• [Exercise]
Repeat the listing word for word. No pictures belong in the copy.

• [Supplied material]
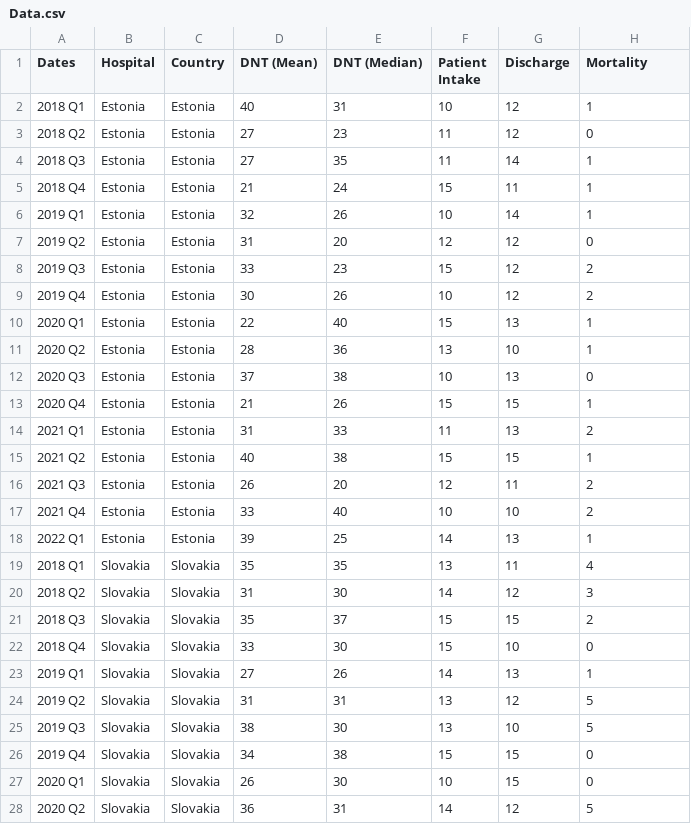
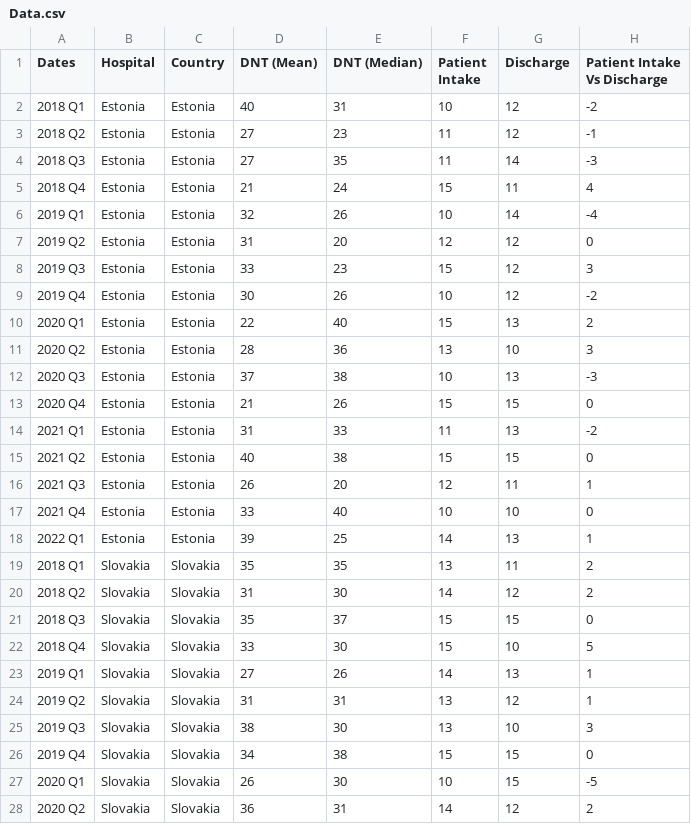
Before and after one commit to MED-Master/MED8_Prototype, a CSV file: Data.csv, drawn as a sheet; only a part is shown; the diff covers the shown part only.

```diff
--- a/Data.csv
+++ b/Data.csv
@@ -1,28 +1,28 @@
-Dates,Hospital,Country,DNT (Mean),DNT (Median),Patient Intake,Discharge,Mortality
-2018 Q1,Estonia,Estonia,40,31,10,12,1
-2018 Q2,Estonia,Estonia,27,23,11,12,0
-2018 Q3,Estonia,Estonia,27,35,11,14,1
-2018 Q4,Estonia,Estonia,21,24,15,11,1
-2019 Q1,Estonia,Estonia,32,26,10,14,1
+Dates,Hospital,Country,DNT (Mean),DNT (Median),Patient Intake,Discharge,Patient Intake Vs Discharge
+2018 Q1,Estonia,Estonia,40,31,10,12,-2
+2018 Q2,Estonia,Estonia,27,23,11,12,-1
+2018 Q3,Estonia,Estonia,27,35,11,14,-3
+2018 Q4,Estonia,Estonia,21,24,15,11,4
+2019 Q1,Estonia,Estonia,32,26,10,14,-4
 2019 Q2,Estonia,Estonia,31,20,12,12,0
-2019 Q3,Estonia,Estonia,33,23,15,12,2
-2019 Q4,Estonia,Estonia,30,26,10,12,2
-2020 Q1,Estonia,Estonia,22,40,15,13,1
-2020 Q2,Estonia,Estonia,28,36,13,10,1
-2020 Q3,Estonia,Estonia,37,38,10,13,0
-2020 Q4,Estonia,Estonia,21,26,15,15,1
-2021 Q1,Estonia,Estonia,31,33,11,13,2
-2021 Q2,Estonia,Estonia,40,38,15,15,1
-2021 Q3,Estonia,Estonia,26,20,12,11,2
-2021 Q4,Estonia,Estonia,33,40,10,10,2
+2019 Q3,Estonia,Estonia,33,23,15,12,3
+2019 Q4,Estonia,Estonia,30,26,10,12,-2
+2020 Q1,Estonia,Estonia,22,40,15,13,2
+2020 Q2,Estonia,Estonia,28,36,13,10,3
+2020 Q3,Estonia,Estonia,37,38,10,13,-3
+2020 Q4,Estonia,Estonia,21,26,15,15,0
+2021 Q1,Estonia,Estonia,31,33,11,13,-2
+2021 Q2,Estonia,Estonia,40,38,15,15,0
+2021 Q3,Estonia,Estonia,26,20,12,11,1
+2021 Q4,Estonia,Estonia,33,40,10,10,0
 2022 Q1,Estonia,Estonia,39,25,14,13,1
-2018 Q1,Slovakia,Slovakia,35,35,13,11,4
-2018 Q2,Slovakia,Slovakia,31,30,14,12,3
-2018 Q3,Slovakia,Slovakia,35,37,15,15,2
-2018 Q4,Slovakia,Slovakia,33,30,15,10,0
+2018 Q1,Slovakia,Slovakia,35,35,13,11,2
+2018 Q2,Slovakia,Slovakia,31,30,14,12,2
+2018 Q3,Slovakia,Slovakia,35,37,15,15,0
+2018 Q4,Slovakia,Slovakia,33,30,15,10,5
 2019 Q1,Slovakia,Slovakia,27,26,14,13,1
-2019 Q2,Slovakia,Slovakia,31,31,13,12,5
-2019 Q3,Slovakia,Slovakia,38,30,13,10,5
+2019 Q2,Slovakia,Slovakia,31,31,13,12,1
+2019 Q3,Slovakia,Slovakia,38,30,13,10,3
 2019 Q4,Slovakia,Slovakia,34,38,15,15,0
-2020 Q1,Slovakia,Slovakia,26,30,10,15,0
-2020 Q2,Slovakia,Slovakia,36,31,14,12,5
+2020 Q1,Slovakia,Slovakia,26,30,10,15,-5
+2020 Q2,Slovakia,Slovakia,36,31,14,12,2
```
Also changed, not shown: 143 edited cells elsewhere in this file, 6 other files.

• [Your response]
Before and after one commit to MED-Master/MED8_Prototype, a CSV file: Data.csv, drawn as a sheet; only a part is shown; the diff covers the shown part only.

```diff
--- a/Data.csv
+++ b/Data.csv
@@ -1,28 +1,28 @@
-Dates,Hospital,Country,DNT (Mean),DNT (Median),Patient Intake,Discharge,Mortality
-2018 Q1,Estonia,Estonia,40,31,10,12,1
-2018 Q2,Estonia,Estonia,27,23,11,12,0
-2018 Q3,Estonia,Estonia,27,35,11,14,1
-2018 Q4,Estonia,Estonia,21,24,15,11,1
-2019 Q1,Estonia,Estonia,32,26,10,14,1
+Dates,Hospital,Country,DNT (Mean),DNT (Median),Patient Intake,Discharge,Patient Intake Vs Discharge
+2018 Q1,Estonia,Estonia,40,31,10,12,-2
+2018 Q2,Estonia,Estonia,27,23,11,12,-1
+2018 Q3,Estonia,Estonia,27,35,11,14,-3
+2018 Q4,Estonia,Estonia,21,24,15,11,4
+2019 Q1,Estonia,Estonia,32,26,10,14,-4
 2019 Q2,Estonia,Estonia,31,20,12,12,0
-2019 Q3,Estonia,Estonia,33,23,15,12,2
-2019 Q4,Estonia,Estonia,30,26,10,12,2
-2020 Q1,Estonia,Estonia,22,40,15,13,1
-2020 Q2,Estonia,Estonia,28,36,13,10,1
-2020 Q3,Estonia,Estonia,37,38,10,13,0
-2020 Q4,Estonia,Estonia,21,26,15,15,1
-2021 Q1,Estonia,Estonia,31,33,11,13,2
-2021 Q2,Estonia,Estonia,40,38,15,15,1
-2021 Q3,Estonia,Estonia,26,20,12,11,2
-2021 Q4,Estonia,Estonia,33,40,10,10,2
+2019 Q3,Estonia,Estonia,33,23,15,12,3
+2019 Q4,Estonia,Estonia,30,26,10,12,-2
+2020 Q1,Estonia,Estonia,22,40,15,13,2
+2020 Q2,Estonia,Estonia,28,36,13,10,3
+2020 Q3,Estonia,Estonia,37,38,10,13,-3
+2020 Q4,Estonia,Estonia,21,26,15,15,0
+2021 Q1,Estonia,Estonia,31,33,11,13,-2
+2021 Q2,Estonia,Estonia,40,38,15,15,0
+2021 Q3,Estonia,Estonia,26,20,12,11,1
+2021 Q4,Estonia,Estonia,33,40,10,10,0
 2022 Q1,Estonia,Estonia,39,25,14,13,1
-2018 Q1,Slovakia,Slovakia,35,35,13,11,4
-2018 Q2,Slovakia,Slovakia,31,30,14,12,3
-2018 Q3,Slovakia,Slovakia,35,37,15,15,2
-2018 Q4,Slovakia,Slovakia,33,30,15,10,0
+2018 Q1,Slovakia,Slovakia,35,35,13,11,2
+2018 Q2,Slovakia,Slovakia,31,30,14,12,2
+2018 Q3,Slovakia,Slovakia,35,37,15,15,0
+2018 Q4,Slovakia,Slovakia,33,30,15,10,5
 2019 Q1,Slovakia,Slovakia,27,26,14,13,1
-2019 Q2,Slovakia,Slovakia,31,31,13,12,5
-2019 Q3,Slovakia,Slovakia,38,30,13,10,5
+2019 Q2,Slovakia,Slovakia,31,31,13,12,1
+2019 Q3,Slovakia,Slovakia,38,30,13,10,3
 2019 Q4,Slovakia,Slovakia,34,38,15,15,0
-2020 Q1,Slovakia,Slovakia,26,30,10,15,0
-2020 Q2,Slovakia,Slovakia,36,31,14,12,5
+2020 Q1,Slovakia,Slovakia,26,30,10,15,-5
+2020 Q2,Slovakia,Slovakia,36,31,14,12,2
```
Also changed, not shown: 143 edited cells elsewhere in this file, 6 other files.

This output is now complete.